President Trump has a simple economic platform: “Buy American and Hire American“; toward that goal all economic and fiscal policies are now directed to assist U.S. manufacturing companies and retain U.S. workers. Period.
Two days ago Commerce Secretary Wilbur “Wilburine” Ross announced a 20% tariff, countervailing duties, on imported Canadian soft wood lumber. Today, Pleasant River Lumber Co. in Jackman Maine announces their wood mills will now expand as a direct result of the beneficial impacts of even trade practices.
This is a big deal for this community.
MAINE – The Dover-Foxcroft-based Pleasant River Lumber company is expanding its Jackman sawmill in anticipation of increased demand for American lumber amid the U.S. government’s plans to levy tariffs on Canadian softwood.
In a media release Tuesday, Pleasant River Lumber said it is expanding its Moose River spruce mill in Jackman to add drying capacity this summer and hire up to 20 new workers for a second shift starting this fall.
“We have confidence with the recent tariff announcement a level playing field will exist that will allow us to invest in and expand our facilities in Maine,” said Jason Brochu, co-president of the family-owned Pleasant River Lumber.
The company employs 300 workers at its spruce and pine sawmills in Dover-Foxcroft, Jackman, Hancock and Sanford. The company acquired the Moose River Mill in Jackman in 2015, and it now produces about 85 million board feet of dimensional lumber a year. (read more)
Some people might think this is not that big a deal in the grand scheme of things. However, it is a very big deal to that community; it is a very big deal to those families; it is a very big deal to those who will now have good paying jobs.
Once upon a time, there was an old man who used to go to the ocean to do his writing. He had a habit of walking on the beach every morning before he began his work. Early one morning, he was walking along the shore after a big storm had passed and found the vast beach littered with starfish as far as the eye could see, stretching in both directions.
Off in the distance, the old man noticed a small boy approaching. As the boy walked, he paused every so often and as he grew closer, the man could see that he was occasionally bending down to pick up an object and throw it into the sea. The boy came closer still and the man called out, “Good morning! May I ask what it is that you are doing?”
The young boy paused, looked up, and replied “Throwing starfish into the ocean. The tide has washed them up onto the beach and they can’t return to the sea by themselves,” the youth replied. “When the sun gets high, they will die, unless I throw them back into the water.”
The old man replied, “But there must be tens of thousands of starfish on this beach. I’m afraid you won’t really be able to make much of a difference.”

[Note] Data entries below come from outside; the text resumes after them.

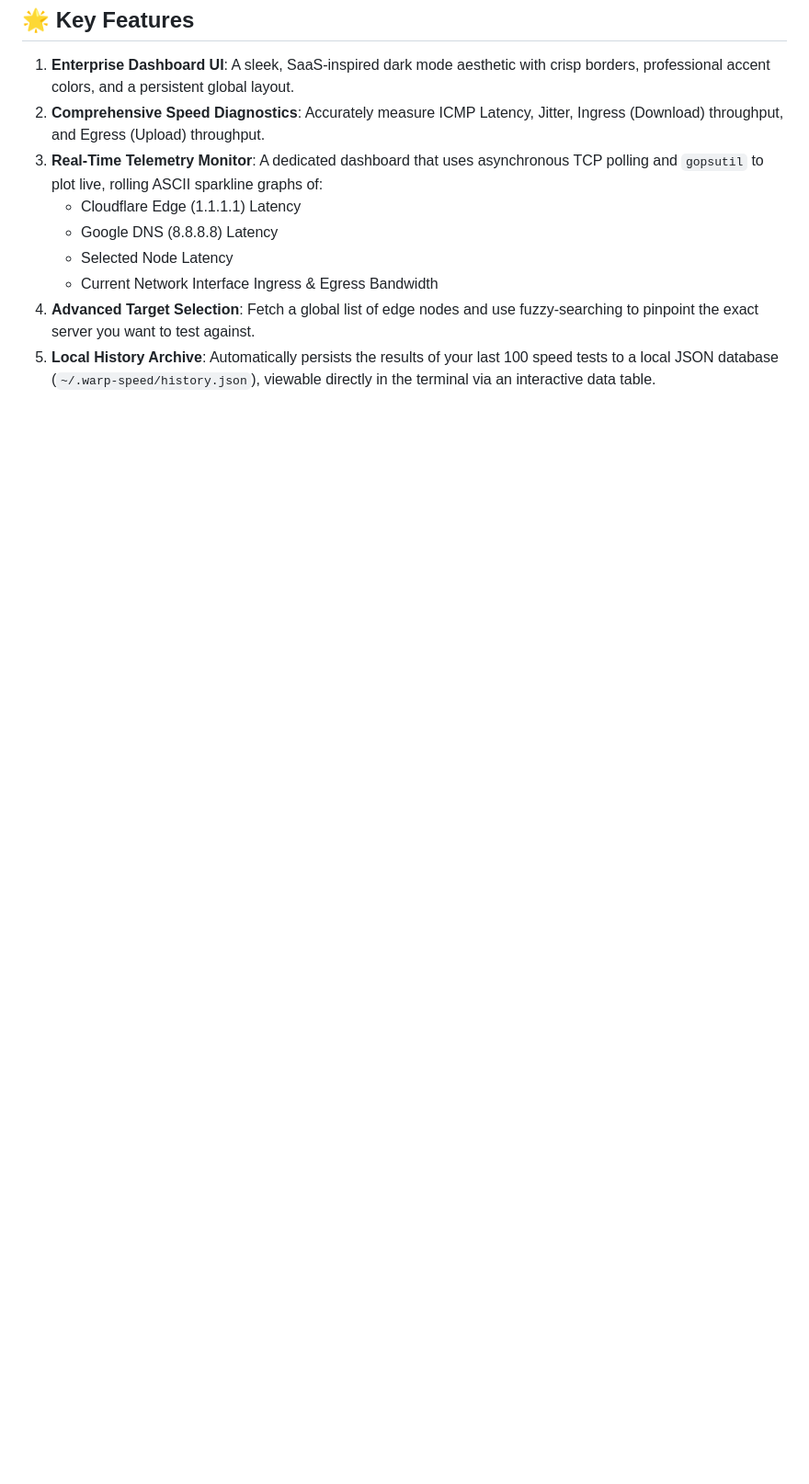
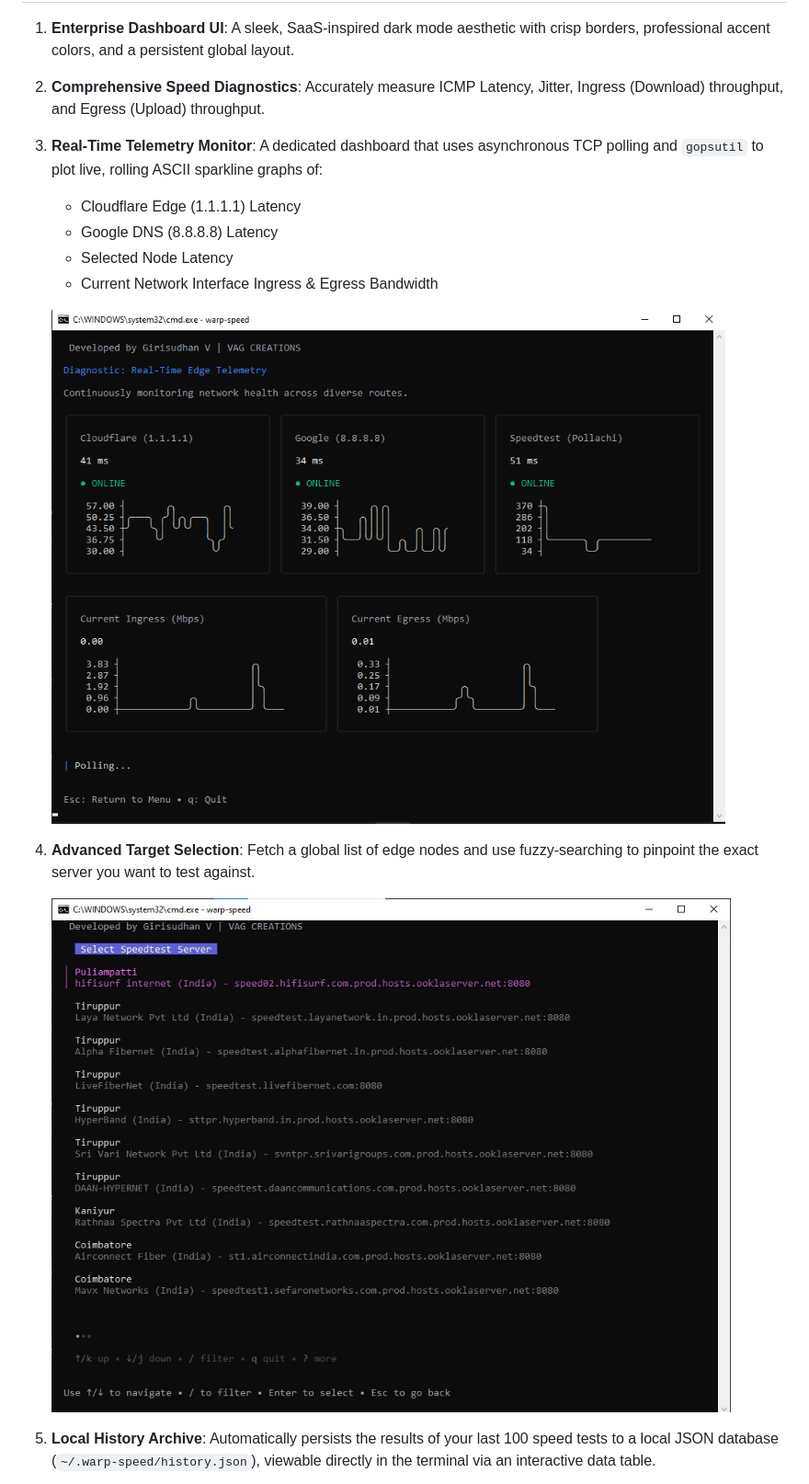
Before and after one commit to Vaggiri/warp-speed, a Markdown page: README.md, the part around the change printed below. Shown: that part at 92% size. Drawn GitHub-style; pictures changed too: Screenshot/real-time-test.png (added), Screenshot/select server.png (added); blank space fills up the shorter version.

Commit message:
feat: create landing page and add project documentation with screenshots

```diff
--- a/README.md
+++ b/README.md
@@ -14,5 +16,11 @@
     *   Google DNS (8.8.8.8) Latency
     *   Selected Node Latency
     *   Current Network Interface Ingress & Egress Bandwidth
+
+    ![Monitor](Screenshot/real-time-test.png)
+
 4. **Advanced Target Selection**: Fetch a global list of edge nodes and use fuzzy-searching to pinpoint the exact server you want to test against.
+
+    ![Select Server](Screenshot/select%20server.png)
+
 5. **Local History Archive**: Automatically persists the results of your last 100 speed tests to a local JSON database (`~/.warp-speed/history.json`), viewable directly in the terminal via an interactive data table.
```
Also changed, not shown: other parts of README.md (+6 -0 lines), Screenshot/history.png (added), Screenshot/menu.png (added), Screenshot/test.png (added), 1 other file.
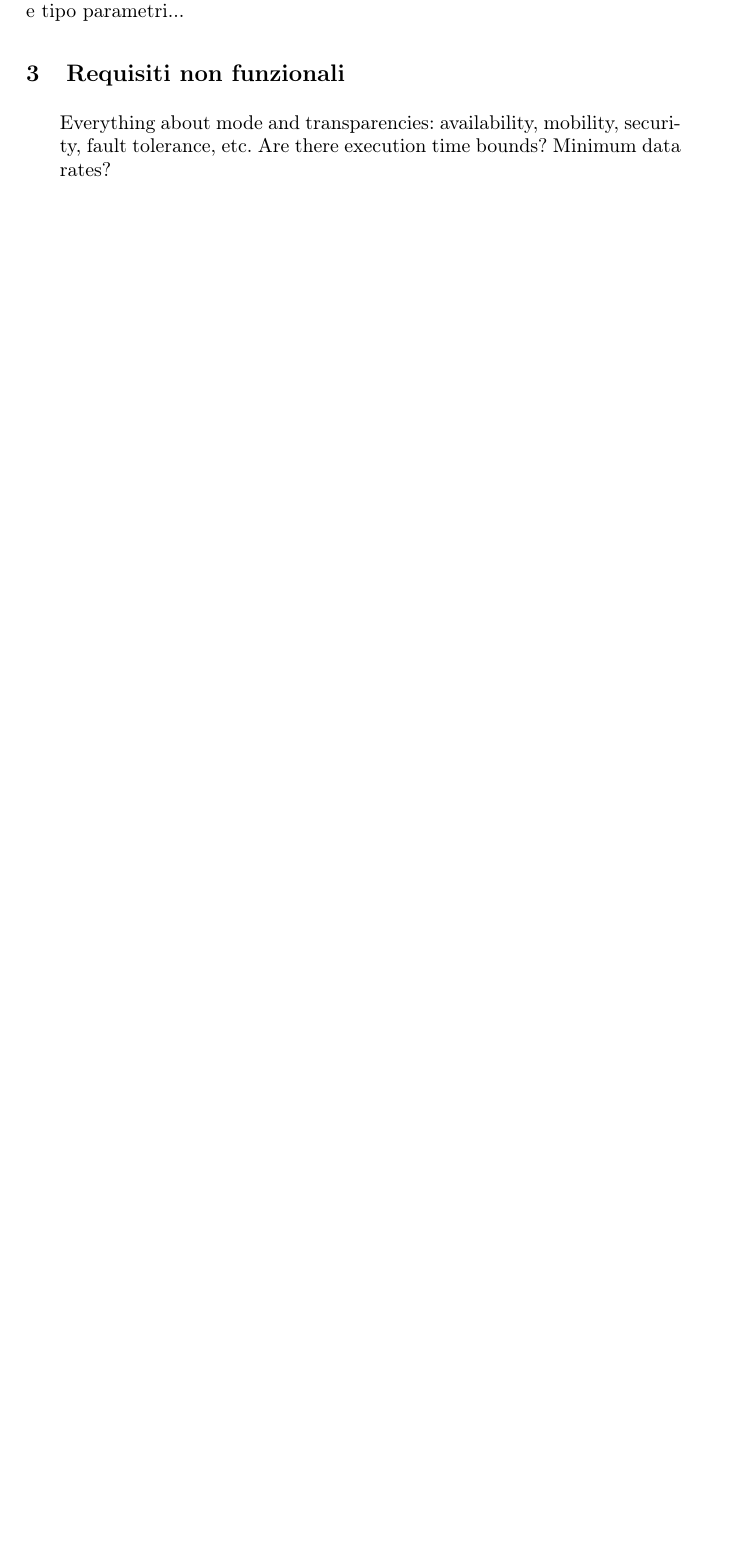
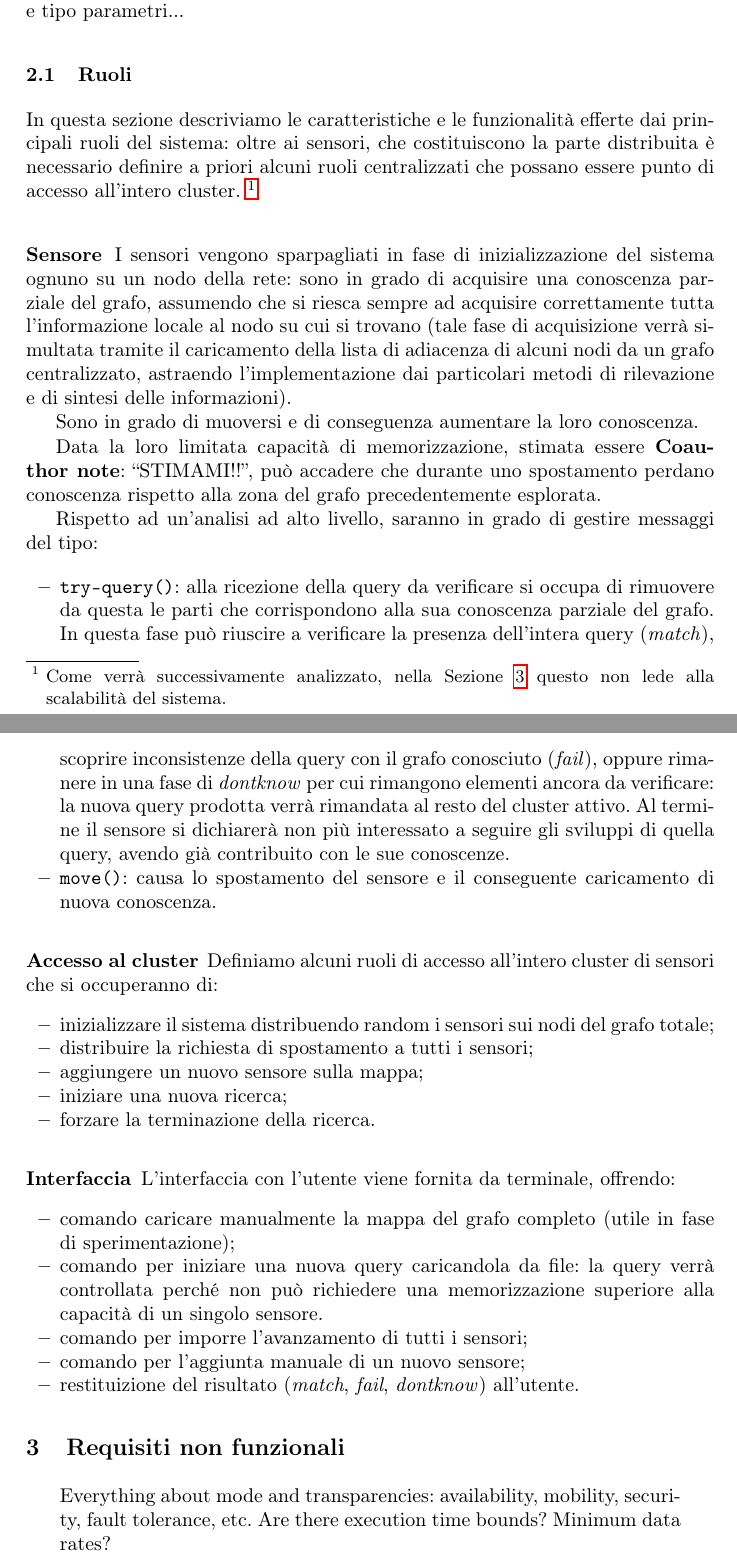
Before and after one commit to IdrissRio/DucktypeSystem, a LaTeX paper (report/checkpoint/checkpoint.tex): part of page 3 of 3 before the commit and two parts of pages 3 and 4 of 4 after it, the two joined at a grey line, cut so that both start at the same text, the shorter picture padded with empty space. Compiled offline with pdfLaTeX.

Commit message:
Added stuff about roles and offered functionalities.

```diff
--- a/report/checkpoint/checkpoint.tex
+++ b/report/checkpoint/checkpoint.tex
@@ -178,6 +178,80 @@ interamente etichettato.\\
   specificare parametri e tipo parametri...
 }
 
+\subsection{Ruoli}
+In questa sezione descriviamo le caratteristiche e le funzionalità
+efferte dai principali ruoli del sistema:
+oltre ai sensori, che costituiscono la parte distribuita
+è necessario definire a priori alcuni ruoli centralizzati
+che possano essere punto di accesso all'intero cluster.%
+~\footnote{Come verrà successivamente analizzato,
+  nella Sezione~\ref{sec:nonfunc-req} questo non lede alla
+  scalabilità del sistema.}
+
+\subsubsection*{Sensore}
+I sensori vengono sparpagliati in fase di inizializzazione del
+sistema ognuno su un nodo della rete: sono in grado di
+acquisire una conoscenza parziale del grafo, assumendo che si
+riesca sempre ad acquisire correttamente tutta l'informazione
+locale al nodo su cui si trovano
+(tale fase di acquisizione verrà simultata tramite il caricamento
+della lista di adiacenza di alcuni nodi da un grafo centralizzato,
+astraendo l'implementazione dai particolari metodi di
+rilevazione e di sintesi delle informazioni).
+
+Sono in grado di muoversi e di conseguenza aumentare la loro
+conoscenza.
+
+Data la loro limitata capacità di memorizzazione,
+stimata essere \coanote{``STIMAMI!!''},
+può accadere che
+durante uno spostamento perdano conoscenza rispetto alla zona del
+grafo precedentemente esplorata.
+
+Rispetto ad un'analisi ad alto livello,
+saranno in grado di gestire messaggi del tipo:
+\begin{itemize}
+\item \texttt{try-query()}: alla ricezione della query da verificare
+  si occupa di rimuovere da questa le parti che corrispondono alla
+  sua conoscenza parziale del grafo. In questa fase può riuscire a
+  verificare la presenza dell'intera query (\emph{match}),
+  scoprire inconsistenze della query con il grafo conosciuto
+  (\emph{fail}), oppure rimanere in una fase di \emph{dontknow}
+  per cui rimangono elementi ancora da verificare: la nuova query
+  prodotta verrà rimandata al resto del cluster attivo.
+  Al termine il sensore si dichiarerà non più interessato a seguire
+  gli sviluppi di quella query, avendo già contribuito con le
+  sue conoscenze.
+\item \texttt{move()}: causa lo spostamento del sensore e il
+  conseguente caricamento di nuova conoscenza.
+\end{itemize}
+
+\subsubsection*{Accesso al cluster}
+Definiamo alcuni ruoli di accesso all'intero cluster di sensori
+che si occuperanno di:
+\begin{itemize}
+\item inizializzare il sistema distribuendo random i sensori sui
+  nodi del grafo totale;
+\item distribuire la richiesta di spostamento a tutti i sensori;
+\item aggiungere un nuovo sensore sulla mappa;
+\item iniziare una nuova ricerca;
+\item forzare la terminazione della ricerca.
+\end{itemize}
+
+\subsubsection*{Interfaccia}
+L'interfaccia con l'utente viene fornita da terminale, offrendo:
+\begin{itemize}
+\item comando caricare manualmente la mappa del grafo
+  completo (utile in fase di sperimentazione);
+\item comando per iniziare una nuova query caricandola da file:
+  la query verrà controllata perché non può richiedere una
+  memorizzazione superiore alla capacità di un singolo sensore.
+\item comando per imporre l'avanzamento di tutti i sensori;
+\item comando per l'aggiunta manuale di un nuovo sensore;
+\item restituizione del risultato (\emph{match}, \emph{fail},
+  \emph{dontknow}) all'utente.
+\end{itemize}
+
 \section{Requisiti non funzionali}
 \label{sec:nonfunc-req}
 \begin{quote}
```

The boy bent down, picked up yet another starfish and threw it as far as he could into the ocean. Then he turned, smiled and said, “It made a difference to that one!”